Collin's been a movie critic since 2009. In real life he works in marketing and is also a novelist ("Good Riddance" published in Oct 2015).
Playing like a harmless mash-up of Drag Me To Hell and Happy Death Day (with a little Scream thrown in for fun), writer-director Justin Dec’s feature debut Countdown is a fun, horror-lite movie that succeeds despite relying too much on tired genre tropes and jump scares. And though it takes its time in finding its way, once it gets there, the film does just enough to get your pulse elevated and earn a contented nod. Possibly a fist pump.
The premise is the latest in the growing line of “why did it take so long for this to become a movie?” tween-friendly flicks. Less than a year after one super-trendy concept became the moderately successful Escape Room, Countdown keeps it going, aimed squarely at providing moderate scares for the adolescent crowd. This go-round, it’s your phone that can kill you—specifically an app (and, yes, it’s a real thing) that uses what can only be a highly-advanced, super-scientific set of algorithms and formulas to determine how much longer you will be alive, down to the second.

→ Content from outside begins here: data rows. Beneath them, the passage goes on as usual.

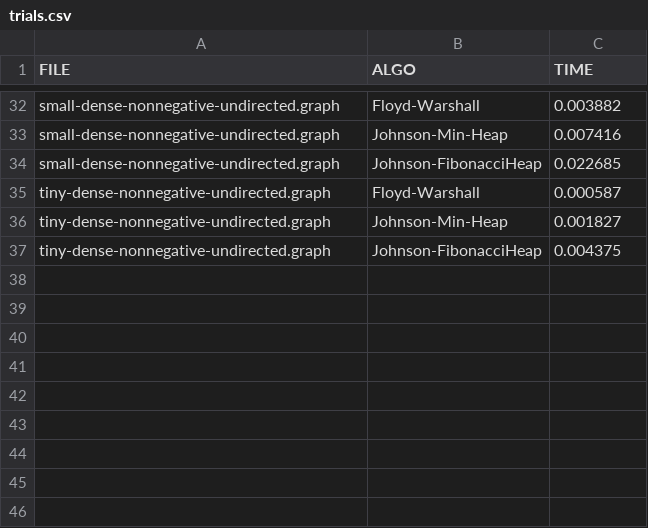
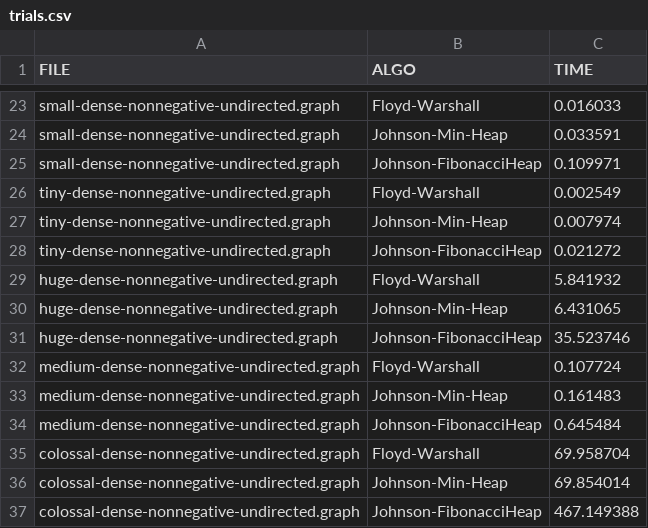
Before and after one commit to dane-johnson/cs456, a CSV file: reports/proj2/trials.csv, drawn as a sheet; only a part is shown, gaps mark what is left out; addresses are those after the commit; the diff covers the shown part only; the diff names each change by its address in the sheet, - before the commit and + after, or states it on an @@ line.

```diff
--- a/reports/proj2/trials.csv
+++ b/reports/proj2/trials.csv
-C23 (TIME): 0.003882
+C23 (TIME): 0.016033
-C24 (TIME): 0.007416
+C24 (TIME): 0.033591
-C25 (TIME): 0.022685
+C25 (TIME): 0.109971
-C26 (TIME): 0.000587
+C26 (TIME): 0.002549
-C27 (TIME): 0.001827
+C27 (TIME): 0.007974
-C28 (TIME): 0.004375
+C28 (TIME): 0.021272
+row 29: huge-dense-nonnegative-undirected.graph | Floyd-Warshall | 5.841932
+row 30: huge-dense-nonnegative-undirected.graph | Johnson-Min-Heap | 6.431065
+row 31: huge-dense-nonnegative-undirected.graph | Johnson-FibonacciHeap | 35.523746
+row 32: medium-dense-nonnegative-undirected.graph | Floyd-Warshall | 0.107724
+row 33: medium-dense-nonnegative-undirected.graph | Johnson-Min-Heap | 0.161483
+row 34: medium-dense-nonnegative-undirected.graph | Johnson-FibonacciHeap | 0.645484
+row 35: colossal-dense-nonnegative-undirected.graph | Floyd-Warshall | 69.958704
+row 36: colossal-dense-nonnegative-undirected.graph | Johnson-Min-Heap | 69.854014
+row 37: colossal-dense-nonnegative-undirected.graph | Johnson-FibonacciHeap | 467.149388
```
Also changed, not shown: 6 added rows, 15 removed rows and 18 edited cells elsewhere in this file, 6 other files.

The film begins with a group of high school kids who all install the app on their phone as a lark, and it’s indeed all fun and games until Courtney (Anne Winters) discovers that she will be dying in a scant three hours. Sure enough (spoiler, but not a spoiler), the app is right, and, after being whacked by an unseen supernatural baddie, she takes her last breath as the countdown expires.
The next day at the local hospital, nurse Quinn Harris (an excellent Elizabeth Lail) is chatting with her colleagues about the very same app, and sure enough, they get sucked in, too. Initially, Quinn laughs off the idea that she has only three days to live, but when Courtney’s boyfriend (who drunk-drove himself into a tree the same night his girlfriend was killed) dies exactly when the app said he would, too, she gets a little freaked out. A trip to the local smartphone repair shop proves fruitless, but at least Quinn runs into Matt (Jordan Calloway), who’s in the same boat, and the two pair up to try to break the curse.
There’s no doubt that Dec can be commended for his capable work on the directorial side, as he proves that (with the help of editor Brad Wilhite and The Nun cinematographer Maxime Alexandre) he can put together an appropriately scary movie—the highlights of which are easily the tenser, more deliberate moments (as opposed to the copious jump scares).
It’s the cliche-reliant script, though, that scuttles any hope Countdown has of becoming a game-changer or, at the very least, a clever, inventive departure from every second-rate horror film ever. (Will there ever come a time when a character refuses to simply stand and stare at a super-creepy thing that would send everyone else in the world running lightspeed in the opposite direction?)
It would have been the easiest thing in the world to say that Countdown is so bad that you’ll find yourself counting down the seconds until it’s over, but it’s actually a fairly solid effort that provides more than a couple good frights. Whether we’ll live to see the perfectly set-up sequel remains to be seen, of course, but if not, at least it won’t be because an app killed us first.